Brownsville – 13 hours
Dallas – 6.5 hours
Houston – 10.5 hours
San Antonio – 8.5 hours
Lubbock – 2 hours
El Paso – 7.5 hours
By Cynthia Walker Pickens
Our Own ‘Grand’ Canyon Palo Duro paints a vivid surprise in the Panhandle.
Traveling to Canyon from almost anywhere in Texas is no small endeavor. But after that first glimpse over the rim of the Palo Duro Canyon, travelers throughout the ages have known that it is a journey worth taking.
Our first glimpse is at sundown, after a long day in the car. We descend into the canyon, with just enough light remaining to appreciate the scene’s rockbound grandeur. The canyon was excavated primarily by the waters of the Prairie Dog Town Fork of the Red River. It is about 120 miles long, up to 20 miles wide and up to 800 feet deep — a huge gash in the wide, flat Panhandle plains. About 250 million years of geological history are displayed in the canyon’s walls.

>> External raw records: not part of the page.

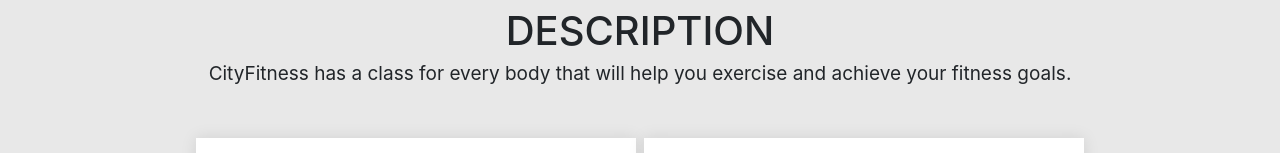
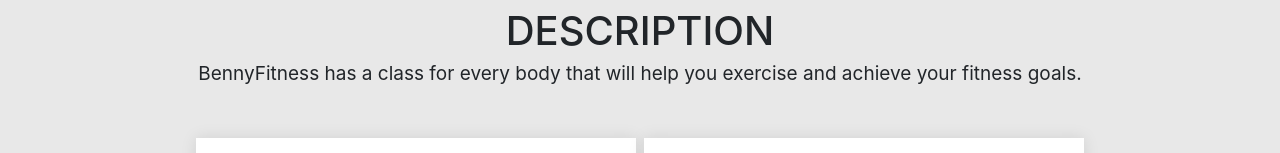
Before and after one commit to rkdgusdn9/BennyFitnessReact, a React (Create React App) app: page /description in a window 1280 px wide. Shown: the part 181-334 px from the top of the page. Built offline with nearby package versions, Linux system fonts and the light colour scheme; the HTML template or start-up script is replaced by a standard one.

Commit message:
Text fix

```diff
--- a/src/pages/description.tsx
+++ b/src/pages/description.tsx
@@ -12,7 +12,7 @@
 						Description
 					</h1>
 					<h2 className="heading-column__content">
-						CityFitness has a class for every body that will help you exercise and
+						BennyFitness has a class for every body that will help you exercise and
 						achieve your fitness goals.
 					</h2>
 				</div>
```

The musical TEXAS is performed at Palo Duro Canyon State Park’s amphitheater Tuesday through Sunday during summer months, drawing thousands of visitors, including us on two previous occasions. On this visit to the park, however, we plan to explore the natural beauty of the canyon.
We find our site and set up camp by lantern. The night sky is dazzling, and I break into song (“The stars at night, are big and bright ...”). My family ignores me. After a chilly night, we awake to a beautiful morning. Unofficial camp hosts welcome us: a flock of turkeys and a group of white-tailed does, one of which pauses to give us a thorough inspection. Breakfast and coffee fortify us for the 5.75-mile round-trip Lighthouse Trail, the longest trail my 8-year-old daughter and I have attempted. We think we can, we think we can ...
We set off at 9:30 a.m., jockeying for the lead with a few other families. They are speaking in languages we can’t identify — apparently, this is an internationally known trail! People are hiking, biking and horseback riding on this lovely Sunday morning. A biker calling “On left!” startles us, and we hop like rabbits to the right of the trail.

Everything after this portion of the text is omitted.